is the author of three works of non-fiction, a musical adaptation of Herman Melville’s The Confidence-Man, and a forthcoming short story collection. A finalist in four international competitions, Furnace Creek is his debut novel. The author is the recipient of Guggenheim, Rockefeller, ACLS, and numerous other fellowships. An endowed professor at the University of Southern California, the author resides in Los Angeles.

In this online presentation recorded on February 6 2024, Joseph Allen Boone, a 2014–15 Stanford Humanties Center fellow, reads excerpts from Furnace Creek. He discusses the arc of his career and how his pursuits as a scholar of the novel and gender have culminated in this book.

Reviews for Furnace Creek

September 30, 2022

Read the Los Angeles Review of Books review for Furnace Creek

"The upheavals of the era, including the struggle for racial justice, the Vietnam War, class stratification and inequality, and women’s rights and gay rights, provide the backdrop for Newt’s story, told in his own voice..." Reviewed by Suzanne Keen.

Read Dickens for the Civil Rights–Era South: On Joseph Allen Boone’s “Furnace Creek”.

September 14, 2022

Read Southern Review of Books article for Furnace Creek

"The richness of these characters makes Furnace Creek work brilliantly. Boone gives them stories that compel the reader to see them as individuals in a specific time and place, not just characters suggesting Great Expectations. Newt is 35 when he is telling this story; its immediacy has become part of his identity." Reviewed by Barry V Qualls

“Furnace Creek”: Lyrical, Memorable, and Character-Driven

May/June 2022

Read The Gay & Lesbian Review article for Furnace Creek

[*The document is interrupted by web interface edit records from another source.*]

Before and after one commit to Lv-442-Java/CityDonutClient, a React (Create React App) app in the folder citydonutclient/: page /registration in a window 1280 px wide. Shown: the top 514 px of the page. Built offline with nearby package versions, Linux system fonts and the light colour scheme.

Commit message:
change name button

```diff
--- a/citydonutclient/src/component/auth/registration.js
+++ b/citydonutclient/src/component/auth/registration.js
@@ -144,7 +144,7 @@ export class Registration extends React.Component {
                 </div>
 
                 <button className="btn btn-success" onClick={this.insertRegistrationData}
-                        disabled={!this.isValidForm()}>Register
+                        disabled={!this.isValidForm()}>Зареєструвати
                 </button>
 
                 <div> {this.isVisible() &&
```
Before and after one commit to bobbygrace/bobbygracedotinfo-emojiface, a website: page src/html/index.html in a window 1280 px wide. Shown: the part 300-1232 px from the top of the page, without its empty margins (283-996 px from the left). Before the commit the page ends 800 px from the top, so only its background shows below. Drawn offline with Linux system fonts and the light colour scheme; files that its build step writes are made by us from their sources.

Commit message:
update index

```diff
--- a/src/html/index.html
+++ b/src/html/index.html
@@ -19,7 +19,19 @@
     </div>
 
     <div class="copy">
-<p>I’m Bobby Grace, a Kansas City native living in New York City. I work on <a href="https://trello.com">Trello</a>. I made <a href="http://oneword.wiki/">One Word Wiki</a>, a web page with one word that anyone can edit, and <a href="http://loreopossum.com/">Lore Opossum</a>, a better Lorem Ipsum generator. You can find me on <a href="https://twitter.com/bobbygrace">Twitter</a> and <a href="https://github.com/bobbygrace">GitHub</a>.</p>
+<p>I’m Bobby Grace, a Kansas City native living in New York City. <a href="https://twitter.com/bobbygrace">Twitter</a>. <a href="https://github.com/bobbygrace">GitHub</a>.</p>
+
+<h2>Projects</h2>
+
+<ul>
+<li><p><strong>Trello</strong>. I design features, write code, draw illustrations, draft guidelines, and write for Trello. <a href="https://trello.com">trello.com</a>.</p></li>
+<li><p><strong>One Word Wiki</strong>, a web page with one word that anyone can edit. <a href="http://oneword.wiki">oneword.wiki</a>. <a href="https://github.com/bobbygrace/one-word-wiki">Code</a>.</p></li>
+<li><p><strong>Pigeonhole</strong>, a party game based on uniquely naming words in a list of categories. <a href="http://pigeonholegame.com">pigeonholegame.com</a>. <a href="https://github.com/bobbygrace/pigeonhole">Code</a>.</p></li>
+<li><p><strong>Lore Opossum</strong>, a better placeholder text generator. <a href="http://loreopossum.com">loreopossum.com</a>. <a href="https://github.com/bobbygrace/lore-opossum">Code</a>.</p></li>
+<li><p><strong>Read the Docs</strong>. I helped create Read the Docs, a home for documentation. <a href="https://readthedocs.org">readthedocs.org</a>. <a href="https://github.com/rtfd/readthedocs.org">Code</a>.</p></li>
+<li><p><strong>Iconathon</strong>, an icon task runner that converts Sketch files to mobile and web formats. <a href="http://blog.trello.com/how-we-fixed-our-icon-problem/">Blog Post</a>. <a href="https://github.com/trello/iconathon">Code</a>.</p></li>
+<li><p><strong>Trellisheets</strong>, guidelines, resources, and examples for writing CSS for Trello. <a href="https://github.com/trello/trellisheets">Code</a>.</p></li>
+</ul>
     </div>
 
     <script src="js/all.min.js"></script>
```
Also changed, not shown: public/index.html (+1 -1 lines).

"The love of literature hinges not just on beautiful writing but an awareness that the stories of the past have a lot to teach us about the present. By transporting Dickens into our era, Boone demonstrates just that." Reviewed by Lewis DeSimone.

Read A Pip for the 60's